* **Exercise description**
A faithful copy of the data, pictures omitted, is the required answer.

Records shown Start Marker

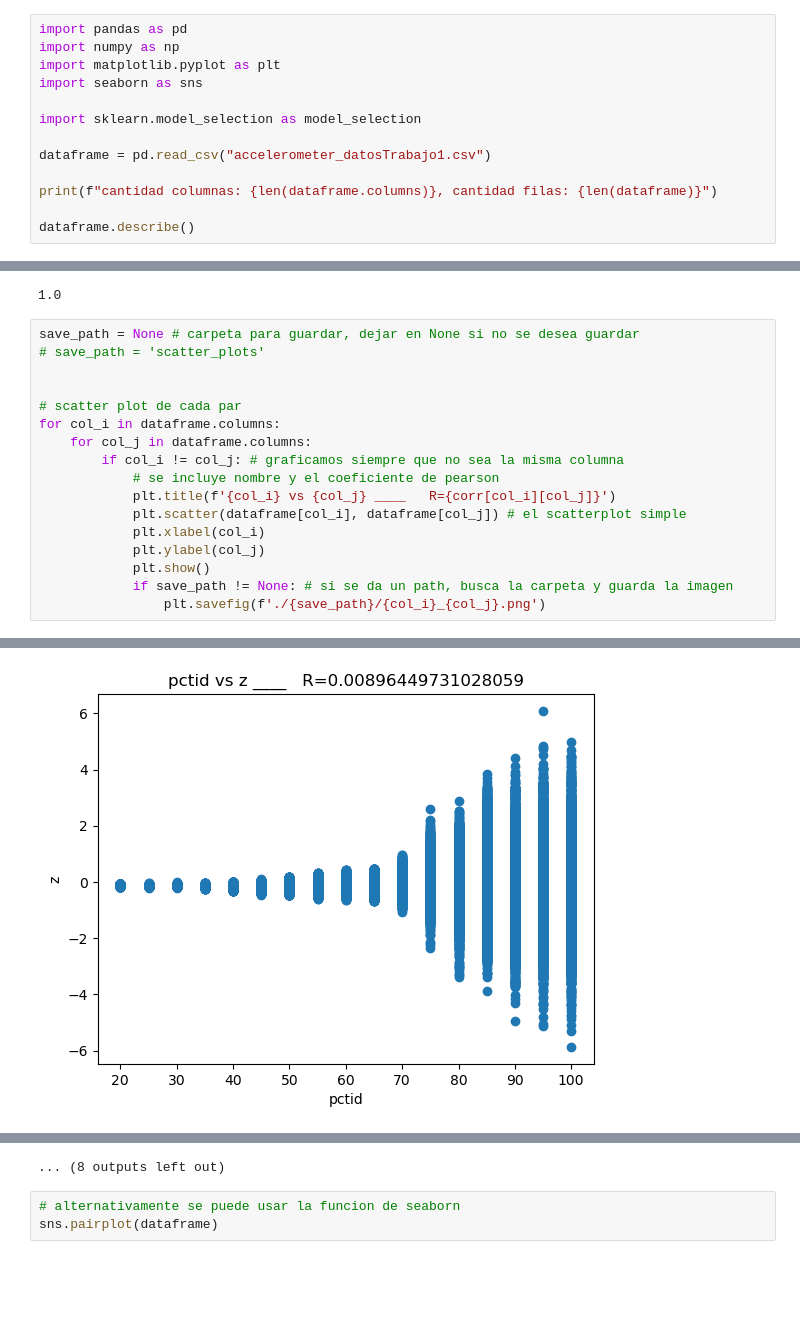
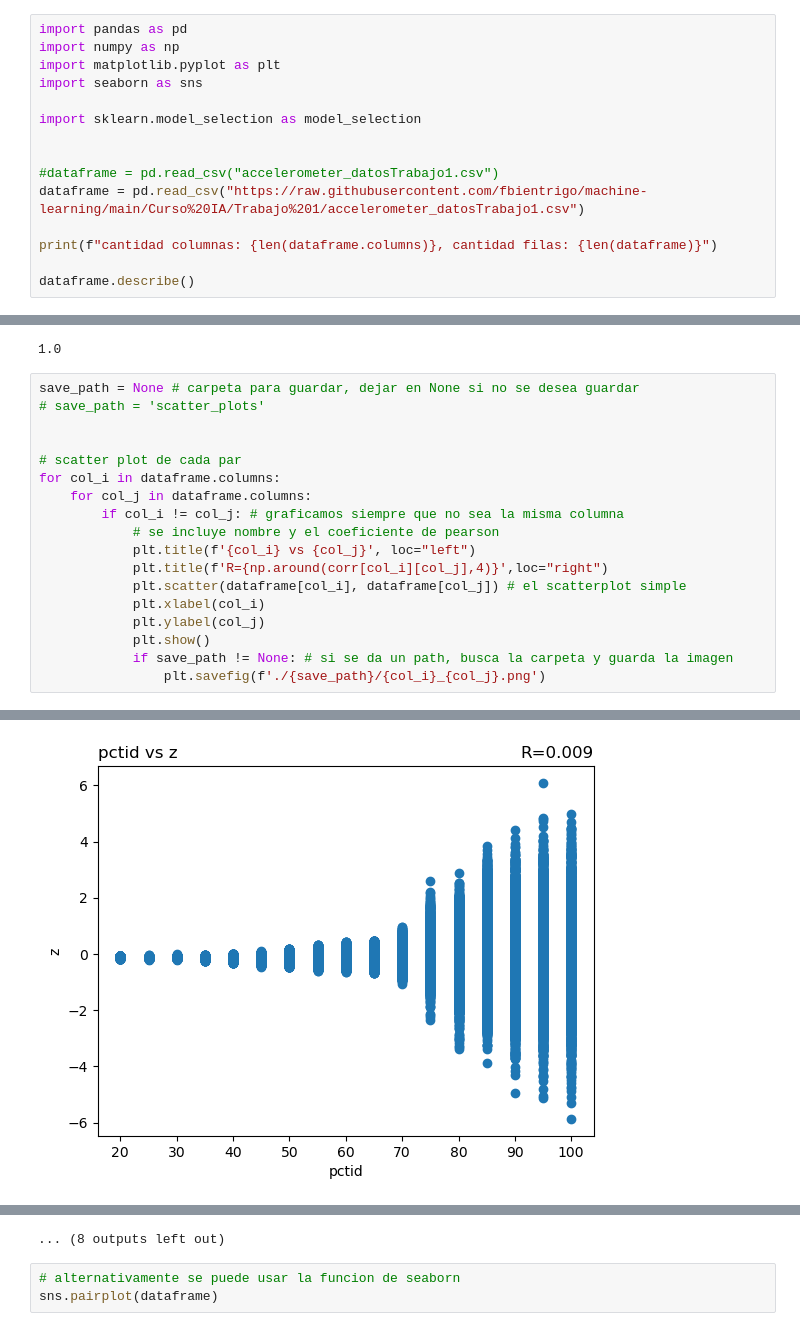
Before and after one commit to fbientrigo/machine-learning, a Jupyter notebook: Curso IA/Trabajo 1/Trabajo1_20230322.ipynb, the cells around one changed output, grey strips where cells are left out. Drawn from its saved outputs; the diff is of its cells as text; blank space fills up the shorter version.

```diff
--- a/Curso IA/Trabajo 1/Trabajo1_20230322.ipynb
+++ b/Curso IA/Trabajo 1/Trabajo1_20230322.ipynb
@@ -61,7 +61,9 @@ import seaborn as sns
 
 import sklearn.model_selection as model_selection
 
-dataframe = pd.read_csv("accelerometer_datosTrabajo1.csv")
+
+#dataframe = pd.read_csv("accelerometer_datosTrabajo1.csv")
+dataframe = pd.read_csv("https://raw.githubusercontent.com/fbientrigo/machine-learning/main/Curso%20IA/Trabajo%201/accelerometer_datosTrabajo1.csv")
 
 print(f"cantidad columnas: {len(dataframe.columns)}, cantidad filas: {len(dataframe)}")
 
@@ -162,7 +164,8 @@ for col_i in dataframe.columns:
     for col_j in dataframe.columns:
         if col_i != col_j: # graficamos siempre que no sea la misma columna
             # se incluye nombre y el coeficiente de pearson
-            plt.title(f'{col_i} vs {col_j} ____   R={corr[col_i][col_j]}')
+            plt.title(f'{col_i} vs {col_j}', loc="left")
+            plt.title(f'R={np.around(corr[col_i][col_j],4)}',loc="right")
             plt.scatter(dataframe[col_i], dataframe[col_j]) # el scatterplot simple
             plt.xlabel(col_i)
             plt.ylabel(col_j)
@@ -180 +183 @@ for col_i in dataframe.columns:
-[figure, old version]
+[figure, new version]
```
Also changed, not shown: parts of 4 cells of this notebook, 1 other file.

Records shown End Marker

* **Exercise answer**
Before and after one commit to fbientrigo/machine-learning, a Jupyter notebook: Curso IA/Trabajo 1/Trabajo1_20230322.ipynb, the cells around one changed output, grey strips where cells are left out. Drawn from its saved outputs; the diff is of its cells as text; blank space fills up the shorter version.

```diff
--- a/Curso IA/Trabajo 1/Trabajo1_20230322.ipynb
+++ b/Curso IA/Trabajo 1/Trabajo1_20230322.ipynb
@@ -61,7 +61,9 @@ import seaborn as sns
 
 import sklearn.model_selection as model_selection
 
-dataframe = pd.read_csv("accelerometer_datosTrabajo1.csv")
+
+#dataframe = pd.read_csv("accelerometer_datosTrabajo1.csv")
+dataframe = pd.read_csv("https://raw.githubusercontent.com/fbientrigo/machine-learning/main/Curso%20IA/Trabajo%201/accelerometer_datosTrabajo1.csv")
 
 print(f"cantidad columnas: {len(dataframe.columns)}, cantidad filas: {len(dataframe)}")
 
@@ -162,7 +164,8 @@ for col_i in dataframe.columns:
     for col_j in dataframe.columns:
         if col_i != col_j: # graficamos siempre que no sea la misma columna
             # se incluye nombre y el coeficiente de pearson
-            plt.title(f'{col_i} vs {col_j} ____   R={corr[col_i][col_j]}')
+            plt.title(f'{col_i} vs {col_j}', loc="left")
+            plt.title(f'R={np.around(corr[col_i][col_j],4)}',loc="right")
             plt.scatter(dataframe[col_i], dataframe[col_j]) # el scatterplot simple
             plt.xlabel(col_i)
             plt.ylabel(col_j)
@@ -180 +183 @@ for col_i in dataframe.columns:
-[figure, old version]
+[figure, new version]
```
Also changed, not shown: parts of 4 cells of this notebook, 1 other file.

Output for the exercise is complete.